Fred Schauer of the University of Virginia calls such claims “First Amendment opportunism.” Free speech is a cherished American ideal; companies are exploiting that esteem, as he puts it, “to try to accomplish goals that are not so clearly related to speech.” The co-opting of the First Amendment has happened slowly, but not at all by accident. First, it was helped along by questionable court decisions. Today, it is being accelerated by a strange alliance between two groups: a new generation of conservative judges, who have repudiated the judicial restraint their forebears prized, and legendary liberal lawyers, like Floyd Abrams and Laurence Tribe, who, after building their reputations as defenders of free speech, are using their talents to deploy it as a tool of corporate deregulation.

The irony, of course, is that conservatives once complained about the left's First Amendment activism. But it's worth recalling the history Wu recounts of how pre-New Deal courts used corporations' constitutional rights to reject laws that most Americans now consider untouchable, such as restrictions on child labor, and considering what a return to that kind of judicial activism could portend. Wu writes:

Few industries these days can resist First Amendment defenses of even the most outrageous conduct. In 2007, Verizon was caught secretly monitoring customers on behalf of the federal government. The company asserted that what Congress calls illegal surveillance was actually a form of protected speech—and that Verizon has a prerogative to hand over customer records, especially in times of “armed conflict with foreign enemies.” More recently, Verizon saw a threat to its First Amendment protections in the Federal Communication Commission’s (FCC) net-neutrality rules. According to Verizon, if it wants to speed up some websites, and slow down others, it has a constitutional right to do so.

Wu doesn't dispute that regulations can sometimes impose undue burdens - a question that rule-making procedures, backed up by the political process, should address. But the Columbia University scholar is rightly troubled by corporate attorneys' attempt to play the First Amendment as a "trump card."
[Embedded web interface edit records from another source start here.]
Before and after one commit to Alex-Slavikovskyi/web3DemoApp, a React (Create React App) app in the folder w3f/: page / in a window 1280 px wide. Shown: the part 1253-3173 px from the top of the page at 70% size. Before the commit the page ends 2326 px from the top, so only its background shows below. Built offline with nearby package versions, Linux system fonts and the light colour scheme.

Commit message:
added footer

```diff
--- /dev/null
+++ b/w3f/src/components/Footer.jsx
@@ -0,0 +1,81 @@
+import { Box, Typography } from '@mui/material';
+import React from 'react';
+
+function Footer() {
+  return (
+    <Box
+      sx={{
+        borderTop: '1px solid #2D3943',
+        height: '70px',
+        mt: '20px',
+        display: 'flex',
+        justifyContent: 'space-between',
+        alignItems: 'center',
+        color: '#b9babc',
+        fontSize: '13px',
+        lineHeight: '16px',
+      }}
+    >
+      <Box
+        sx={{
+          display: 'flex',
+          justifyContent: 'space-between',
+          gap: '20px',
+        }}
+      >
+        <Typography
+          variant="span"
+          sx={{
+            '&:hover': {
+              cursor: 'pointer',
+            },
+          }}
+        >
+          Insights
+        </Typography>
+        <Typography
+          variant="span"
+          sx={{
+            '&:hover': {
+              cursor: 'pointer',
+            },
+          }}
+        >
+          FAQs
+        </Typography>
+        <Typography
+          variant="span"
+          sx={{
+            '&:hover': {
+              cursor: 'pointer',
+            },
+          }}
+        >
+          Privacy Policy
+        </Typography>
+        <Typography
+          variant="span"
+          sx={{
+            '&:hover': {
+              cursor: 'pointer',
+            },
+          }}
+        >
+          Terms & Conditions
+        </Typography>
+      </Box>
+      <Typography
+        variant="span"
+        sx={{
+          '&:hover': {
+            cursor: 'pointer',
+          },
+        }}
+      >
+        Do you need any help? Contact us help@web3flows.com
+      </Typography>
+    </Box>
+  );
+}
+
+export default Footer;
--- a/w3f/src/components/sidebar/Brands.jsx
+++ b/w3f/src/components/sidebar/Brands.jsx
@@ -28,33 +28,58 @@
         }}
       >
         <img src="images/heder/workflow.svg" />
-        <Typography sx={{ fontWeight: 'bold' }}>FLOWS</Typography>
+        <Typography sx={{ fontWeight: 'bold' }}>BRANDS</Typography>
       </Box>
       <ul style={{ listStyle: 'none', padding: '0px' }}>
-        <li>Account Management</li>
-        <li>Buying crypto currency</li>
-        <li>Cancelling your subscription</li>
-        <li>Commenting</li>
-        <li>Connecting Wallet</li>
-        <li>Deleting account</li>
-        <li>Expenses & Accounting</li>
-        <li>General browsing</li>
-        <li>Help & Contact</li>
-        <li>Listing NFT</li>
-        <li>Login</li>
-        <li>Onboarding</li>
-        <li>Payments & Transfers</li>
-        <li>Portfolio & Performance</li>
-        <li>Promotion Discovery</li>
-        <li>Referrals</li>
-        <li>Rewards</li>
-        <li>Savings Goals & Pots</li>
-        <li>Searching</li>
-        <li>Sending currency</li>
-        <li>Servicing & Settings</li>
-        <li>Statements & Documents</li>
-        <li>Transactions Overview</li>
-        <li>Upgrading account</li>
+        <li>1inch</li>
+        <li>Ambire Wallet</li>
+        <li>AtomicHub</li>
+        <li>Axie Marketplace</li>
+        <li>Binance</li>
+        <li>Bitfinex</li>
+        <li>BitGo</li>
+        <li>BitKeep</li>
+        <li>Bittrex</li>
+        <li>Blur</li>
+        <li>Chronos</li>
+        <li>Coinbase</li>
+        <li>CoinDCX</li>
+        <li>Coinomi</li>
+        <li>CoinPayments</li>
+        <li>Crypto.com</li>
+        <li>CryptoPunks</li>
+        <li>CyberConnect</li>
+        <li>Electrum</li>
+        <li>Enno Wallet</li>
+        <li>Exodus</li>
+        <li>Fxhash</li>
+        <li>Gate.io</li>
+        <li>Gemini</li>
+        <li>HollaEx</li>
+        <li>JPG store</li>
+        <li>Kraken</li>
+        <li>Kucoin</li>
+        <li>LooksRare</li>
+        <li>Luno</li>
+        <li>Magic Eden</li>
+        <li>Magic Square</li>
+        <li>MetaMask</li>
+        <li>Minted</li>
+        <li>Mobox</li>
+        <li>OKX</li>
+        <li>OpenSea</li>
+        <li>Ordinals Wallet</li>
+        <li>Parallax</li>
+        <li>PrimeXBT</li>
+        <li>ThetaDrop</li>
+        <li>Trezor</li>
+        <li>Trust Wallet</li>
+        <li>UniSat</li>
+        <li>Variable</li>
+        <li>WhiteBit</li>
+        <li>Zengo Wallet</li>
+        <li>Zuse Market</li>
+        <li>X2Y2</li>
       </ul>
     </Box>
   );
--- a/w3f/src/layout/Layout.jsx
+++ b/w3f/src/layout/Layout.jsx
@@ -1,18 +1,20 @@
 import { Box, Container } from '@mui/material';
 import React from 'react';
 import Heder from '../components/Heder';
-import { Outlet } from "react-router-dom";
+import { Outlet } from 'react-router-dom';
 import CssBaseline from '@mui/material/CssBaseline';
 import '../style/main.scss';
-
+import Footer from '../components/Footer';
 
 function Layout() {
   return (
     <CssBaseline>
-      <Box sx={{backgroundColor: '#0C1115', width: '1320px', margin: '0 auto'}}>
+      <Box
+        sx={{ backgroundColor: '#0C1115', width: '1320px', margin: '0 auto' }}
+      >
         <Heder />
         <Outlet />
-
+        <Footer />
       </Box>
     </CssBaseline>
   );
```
"These massive corporations are not the Jehovah’s Witnesses, unpopular outsiders needing a safeguard that legislators and law enforcement could not be moved to provide. They are active, influential participants in American politics turning to the Constitution for a second bite at the apple when the political process fails to give them what they want," Wu says. "Every time that strategy succeeds, the underlying debate is placed beyond democratic decision-making, supposedly because the authors of the First Amendment would have wanted it that way two centuries ago. Whatever your politics, it seems a strange way to conduct economic and regulatory policy."